BEING a professional woman surfer in Fiji can sometimes be daunting.
Just ask Hannah Bennett.
She is one of a few brave women in Fiji who have been competing against male surfers just to make the cut in trials in order to compete at international events.
This year's trials would get a wild card to represent Fiji at this year's Fiji Pro — a world-class event that takes place at Namotu, Tavarua. The annual event attracts some of the world's top surfers to compete here.
But for local surfer and Bulalicious activewear ambassador Hannah, it's a challenging task.
Because of the lack of women surfers, she has had to compete against her male colleagues every year at the trials for the past five years.
"There has been more and more (surfers) including myself who are trying to pursue this wild card position," the 24-year-old described.
"So the only option I've had for the past three to five years is to compete against the men and so I've been entered into the men's trials, which takes place from the end of April to May this year," she said.
With maternal links to Rotuma, Hannah is one of three siblings.
Their father is from the US. Born in Fiji, Hannah spent her early childhood in Fiji before moving to Hawaii to finish high school.
The move by her parents was so she could develop her surfing skills. She returned to Fiji to compete and represent the country alongside her sisters, Leilani and Kimberly. Hannah represented Fiji in four Melanesian Cups and is the defending champion in the competition.
"I have two elder sisters who have represented Fiji in surfing in the Pacific Games. In the Melanesian Cups, we have all won gold medals for Fiji. For women, there are upcoming surfers between the ages of 10 to 17 years. These female surfers are some of whom we're developing in Fiji," she said.
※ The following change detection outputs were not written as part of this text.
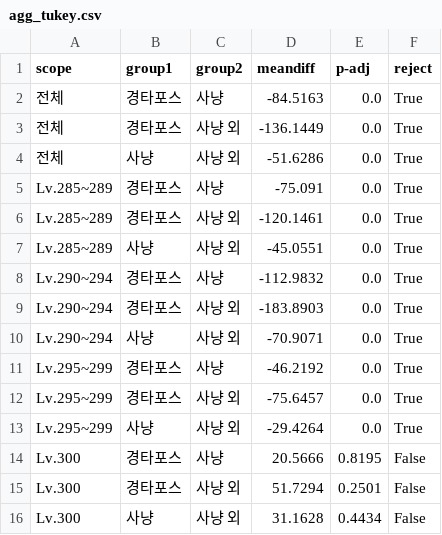
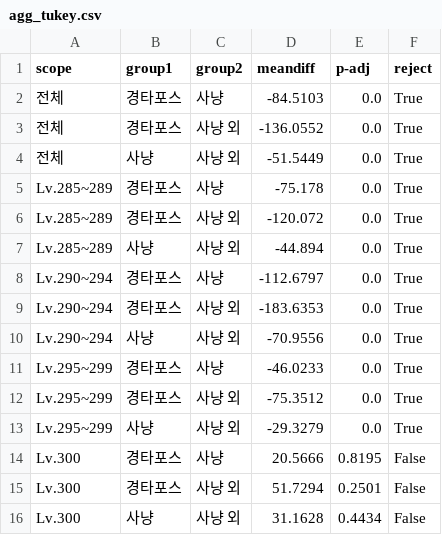
Before and after one commit to icedo724/Maplestory_Analysis, a CSV file: data/processed/showcase/aggregated/agg_tukey.csv, drawn as a sheet.

```diff
--- a/data/processed/showcase/aggregated/agg_tukey.csv
+++ b/data/processed/showcase/aggregated/agg_tukey.csv
@@ -1,14 +1,14 @@
 scope,group1,group2,meandiff,p-adj,reject
-전체,경타포스,사냥,-84.5163,0.0,True
-전체,경타포스,사냥 외,-136.1449,0.0,True
-전체,사냥,사냥 외,-51.6286,0.0,True
-Lv.285~289,경타포스,사냥,-75.091,0.0,True
-Lv.285~289,경타포스,사냥 외,-120.1461,0.0,True
-Lv.285~289,사냥,사냥 외,-45.0551,0.0,True
-Lv.290~294,경타포스,사냥,-112.9832,0.0,True
-Lv.290~294,경타포스,사냥 외,-183.8903,0.0,True
-Lv.290~294,사냥,사냥 외,-70.9071,0.0,True
-Lv.295~299,경타포스,사냥,-46.2192,0.0,True
-Lv.295~299,경타포스,사냥 외,-75.6457,0.0,True
-Lv.295~299,사냥,사냥 외,-29.4264,0.0,True
+전체,경타포스,사냥,-84.5103,0.0,True
+전체,경타포스,사냥 외,-136.0552,0.0,True
+전체,사냥,사냥 외,-51.5449,0.0,True
+Lv.285~289,경타포스,사냥,-75.178,0.0,True
+Lv.285~289,경타포스,사냥 외,-120.072,0.0,True
+Lv.285~289,사냥,사냥 외,-44.894,0.0,True
+Lv.290~294,경타포스,사냥,-112.6797,0.0,True
+Lv.290~294,경타포스,사냥 외,-183.6353,0.0,True
+Lv.290~294,사냥,사냥 외,-70.9556,0.0,True
+Lv.295~299,경타포스,사냥,-46.0233,0.0,True
+Lv.295~299,경타포스,사냥 외,-75.3512,0.0,True
+Lv.295~299,사냥,사냥 외,-29.3279,0.0,True
 Lv.300,경타포스,사냥,20.5666,0.8195,False
```
Also changed, not shown: data/processed/showcase/aggregated/agg_anova.csv, data/processed/showcase/aggregated/agg_event_impact.csv, 13 other files.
"There is a difference competing against the men — I mean, I love it, they are my friends, they're my mentors, my heroes, I look up to them. But the difference would be inequality.
"The view or the feeling I have before I take part in the surf events is that there's no chance for me, that I'm the exception, and I am tired of being an exception. I don't think it's fair for girls to constantly be the exception. I know Vanuatu has a surfing association. They have lots of women surfers. If there was a trial in Fiji for the women they would be a part of it. Tahiti has their own trials. They have an event going where their women showcase their skills so why not for Fiji?"
For now, Bennett continues her passion with surfing. She is one of the few brave women in Fiji who have taken up the sport despite its lack of recognition compared with rugby and netball. But she is unfazed about it.
"I'm going to keep pursuing this career in surfing now that it has been inducted into the 2020 Olympics. My goal is to push for that and hopefully win a seat for Fiji and represent the women's side. Career wise, I want to start developing surf clinics and surf coaching in Fiji and hopefully see a growth in this sport especially among women," she said.